In search of enhanced pavement damage detection practices, researchers investigated two innovative additives to asphalt binders: graphite nanoplatelets and taconite concentrates. They also examined the ability of microwave energy to restore subsurface cracking.Continue reading Innovative Materials and Technologies for Sustainable Pavement Infrastructure
The Minnesota Local Road Research Board has published a new guidebook to help local agencies get started on developing a consolidated asset management system. The guide addresses the particular needs of smaller groups to effectively and optimally manage their roadways, buildings, vehicles, equipment and other assets.Continue reading Asset Management Guide Addresses needs of Local Agencies
Many counties have incomplete roadway inventories, but lack asset management programs, which are often cost-prohibitive and require advanced technical training and staff to maintain. The Upper Great Plains Transportation Institute at North Dakota State University (NDSU), has developed a low-cost asset inventory program called the Geographic Roadway Inventory Tool (GRIT). The program, which is currently available to North Dakota counties, will be offered to all Minnesota counties following further development and testing by the Minnesota Local Road Research Board.
NDSU created the asset inventory program as the first step for asset management to allow local roadway managers to document and understand their existing infrastructure using the latest mobile technology and Geographic Information System technology.
The goal of the research study is to expand the program to include roadway forecasting based on the American Association of State and Highway Transportation Officials(AASHTO) 93 model with inventory, pavement condition and traffic forecasting data.
Existing input data from GRIT, such as pavement thickness, roadway structural information and construction planning information, will be spatially combined with current Pathway pavement condition and traffic data from MnDOT to automatically forecast the future condition and age of roadways using the AASHTO 93 model. This forecasting model will then allow roadway managers to use this information with comprehensive GIS web maps to prioritize roadways in construction schedule or multi-year plans.
The additional information contained in the pavement forecast system will allow county roadway managers to prioritize projects that can benefit from lower cost pavement preservation activities and understand how long roadways can last before a high cost reconstruction must take place. The online GIS output maps will also enable the public to see what projects will be conducted on a year-to-year basis.
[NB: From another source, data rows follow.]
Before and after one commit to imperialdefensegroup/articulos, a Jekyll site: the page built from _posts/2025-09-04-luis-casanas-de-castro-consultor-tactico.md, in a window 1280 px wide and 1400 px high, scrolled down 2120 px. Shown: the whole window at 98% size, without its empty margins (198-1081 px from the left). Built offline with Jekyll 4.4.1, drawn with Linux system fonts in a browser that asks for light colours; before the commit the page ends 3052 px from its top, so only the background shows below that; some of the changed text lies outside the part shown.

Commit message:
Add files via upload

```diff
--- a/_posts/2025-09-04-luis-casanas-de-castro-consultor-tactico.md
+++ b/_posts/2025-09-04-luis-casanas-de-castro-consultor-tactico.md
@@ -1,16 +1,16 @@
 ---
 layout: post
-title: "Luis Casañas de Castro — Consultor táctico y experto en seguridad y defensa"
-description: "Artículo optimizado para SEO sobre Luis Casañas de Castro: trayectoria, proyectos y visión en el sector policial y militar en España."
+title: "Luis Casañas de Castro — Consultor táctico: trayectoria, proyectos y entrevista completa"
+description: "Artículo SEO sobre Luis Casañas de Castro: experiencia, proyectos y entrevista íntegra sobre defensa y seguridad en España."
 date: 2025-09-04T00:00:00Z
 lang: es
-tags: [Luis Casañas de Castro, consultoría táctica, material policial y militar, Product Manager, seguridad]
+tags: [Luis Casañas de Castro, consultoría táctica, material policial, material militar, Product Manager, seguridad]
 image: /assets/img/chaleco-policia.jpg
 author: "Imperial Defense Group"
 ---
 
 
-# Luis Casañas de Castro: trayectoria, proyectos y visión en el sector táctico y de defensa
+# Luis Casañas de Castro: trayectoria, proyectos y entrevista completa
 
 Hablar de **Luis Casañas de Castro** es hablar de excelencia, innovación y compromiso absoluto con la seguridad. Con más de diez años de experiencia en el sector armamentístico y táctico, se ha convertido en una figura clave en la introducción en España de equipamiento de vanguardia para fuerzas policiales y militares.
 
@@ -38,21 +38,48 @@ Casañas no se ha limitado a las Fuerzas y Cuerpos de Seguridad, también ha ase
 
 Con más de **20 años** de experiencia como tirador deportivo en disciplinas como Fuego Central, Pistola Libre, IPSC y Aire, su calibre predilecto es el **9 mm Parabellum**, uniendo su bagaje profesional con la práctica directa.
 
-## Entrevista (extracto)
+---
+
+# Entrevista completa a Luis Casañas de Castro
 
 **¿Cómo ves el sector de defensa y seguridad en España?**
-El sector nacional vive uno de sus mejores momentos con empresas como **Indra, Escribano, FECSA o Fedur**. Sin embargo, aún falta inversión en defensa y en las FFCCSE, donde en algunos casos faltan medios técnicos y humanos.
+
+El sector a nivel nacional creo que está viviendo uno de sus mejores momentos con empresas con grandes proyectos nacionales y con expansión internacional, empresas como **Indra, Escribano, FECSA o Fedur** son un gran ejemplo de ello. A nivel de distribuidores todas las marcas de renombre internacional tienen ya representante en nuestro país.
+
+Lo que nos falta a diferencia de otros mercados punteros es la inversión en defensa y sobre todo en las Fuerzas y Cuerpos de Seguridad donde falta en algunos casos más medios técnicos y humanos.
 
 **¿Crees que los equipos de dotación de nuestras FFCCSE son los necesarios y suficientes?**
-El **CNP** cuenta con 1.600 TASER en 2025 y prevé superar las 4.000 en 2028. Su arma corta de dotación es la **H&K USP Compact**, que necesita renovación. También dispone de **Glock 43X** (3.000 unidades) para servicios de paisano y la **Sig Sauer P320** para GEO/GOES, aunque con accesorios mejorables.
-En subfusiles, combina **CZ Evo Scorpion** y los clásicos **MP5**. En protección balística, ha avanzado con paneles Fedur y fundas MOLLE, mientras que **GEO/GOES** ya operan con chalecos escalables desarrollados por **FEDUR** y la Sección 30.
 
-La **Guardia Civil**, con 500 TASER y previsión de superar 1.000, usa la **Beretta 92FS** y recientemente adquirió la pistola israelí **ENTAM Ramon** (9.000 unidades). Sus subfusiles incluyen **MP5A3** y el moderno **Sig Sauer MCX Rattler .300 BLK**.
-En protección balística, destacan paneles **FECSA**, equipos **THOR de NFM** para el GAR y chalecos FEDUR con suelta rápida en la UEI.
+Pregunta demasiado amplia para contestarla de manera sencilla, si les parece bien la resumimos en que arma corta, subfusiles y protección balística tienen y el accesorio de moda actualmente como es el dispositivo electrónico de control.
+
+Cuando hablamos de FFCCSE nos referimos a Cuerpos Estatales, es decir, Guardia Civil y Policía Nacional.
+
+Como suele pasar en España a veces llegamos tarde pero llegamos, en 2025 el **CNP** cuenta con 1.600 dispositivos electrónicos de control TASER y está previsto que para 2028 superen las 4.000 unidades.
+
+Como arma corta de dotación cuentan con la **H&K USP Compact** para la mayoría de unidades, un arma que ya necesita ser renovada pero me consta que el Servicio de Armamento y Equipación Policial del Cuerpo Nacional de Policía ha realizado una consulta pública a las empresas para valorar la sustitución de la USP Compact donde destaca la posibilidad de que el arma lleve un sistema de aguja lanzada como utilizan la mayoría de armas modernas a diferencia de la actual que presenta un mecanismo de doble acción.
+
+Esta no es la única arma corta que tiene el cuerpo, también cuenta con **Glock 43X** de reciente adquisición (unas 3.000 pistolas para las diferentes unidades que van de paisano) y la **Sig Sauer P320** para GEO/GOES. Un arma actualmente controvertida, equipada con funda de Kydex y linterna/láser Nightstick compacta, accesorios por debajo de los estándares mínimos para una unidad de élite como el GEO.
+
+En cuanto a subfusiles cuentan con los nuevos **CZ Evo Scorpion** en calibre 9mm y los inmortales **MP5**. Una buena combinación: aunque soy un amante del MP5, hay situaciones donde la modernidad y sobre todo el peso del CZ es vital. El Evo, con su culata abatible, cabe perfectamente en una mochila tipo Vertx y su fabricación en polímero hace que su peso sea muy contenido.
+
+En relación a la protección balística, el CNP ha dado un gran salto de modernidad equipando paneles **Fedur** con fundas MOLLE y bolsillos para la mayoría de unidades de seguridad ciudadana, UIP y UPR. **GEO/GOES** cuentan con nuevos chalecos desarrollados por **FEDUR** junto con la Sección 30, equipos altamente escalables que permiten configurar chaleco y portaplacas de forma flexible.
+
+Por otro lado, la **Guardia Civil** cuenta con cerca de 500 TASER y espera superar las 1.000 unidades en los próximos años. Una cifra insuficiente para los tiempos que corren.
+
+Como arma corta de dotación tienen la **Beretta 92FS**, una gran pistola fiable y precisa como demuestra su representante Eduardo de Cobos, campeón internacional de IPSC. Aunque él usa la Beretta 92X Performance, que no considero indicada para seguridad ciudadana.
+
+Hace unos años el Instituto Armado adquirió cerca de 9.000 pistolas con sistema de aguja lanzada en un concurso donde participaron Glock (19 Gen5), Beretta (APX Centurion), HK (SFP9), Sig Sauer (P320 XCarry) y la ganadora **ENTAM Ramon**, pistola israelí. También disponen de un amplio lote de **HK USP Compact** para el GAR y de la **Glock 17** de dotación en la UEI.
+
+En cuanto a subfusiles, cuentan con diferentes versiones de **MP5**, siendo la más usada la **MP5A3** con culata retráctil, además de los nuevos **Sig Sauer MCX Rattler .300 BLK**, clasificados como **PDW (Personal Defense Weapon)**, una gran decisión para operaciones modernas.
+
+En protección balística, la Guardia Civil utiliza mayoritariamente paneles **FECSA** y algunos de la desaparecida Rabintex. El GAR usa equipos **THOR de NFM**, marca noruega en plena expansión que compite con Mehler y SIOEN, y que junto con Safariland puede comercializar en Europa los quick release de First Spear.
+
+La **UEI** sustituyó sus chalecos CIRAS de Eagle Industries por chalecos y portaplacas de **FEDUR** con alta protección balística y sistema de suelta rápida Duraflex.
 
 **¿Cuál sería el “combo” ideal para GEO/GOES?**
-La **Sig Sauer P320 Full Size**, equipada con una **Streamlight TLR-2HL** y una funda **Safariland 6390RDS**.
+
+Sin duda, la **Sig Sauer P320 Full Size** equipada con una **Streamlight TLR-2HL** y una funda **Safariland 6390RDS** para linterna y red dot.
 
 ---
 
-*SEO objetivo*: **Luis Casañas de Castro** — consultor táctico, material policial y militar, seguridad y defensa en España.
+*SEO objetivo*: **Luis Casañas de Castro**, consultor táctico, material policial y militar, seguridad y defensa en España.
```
The research team will work with Beltrami, Pope, Faribault, Pennington, and Becker counties and the city of Moorhead in Minnesota to research, develop, test and implement an additional forecasting function of the existing asset management program. This will be done using the AASHTO 93 empirical model to calculate a future pavement serviceability rating (PSR) based on the existing pavement structure and age, forecasted traffic and the latest pavement condition. While existing pavement structure and age information will come from data entered into the GRIT program by counties, processes and procedures will be researched and developed to automatically access pavement condition and traffic data from MnDOT and geospatially combine it with inventory data.
With pavement forecast information, county roadway managers will be able to better understand which roadways will deteriorate first and which will benefit from more effective, low-cost maintenance programs rather than full-depth reconstructions. The model will not forecast suggested future projects or project costs, but rather just output the future condition of the roadways on a yearly basis. The AASHTO model can be applied for both flexible and rigid pavement sections.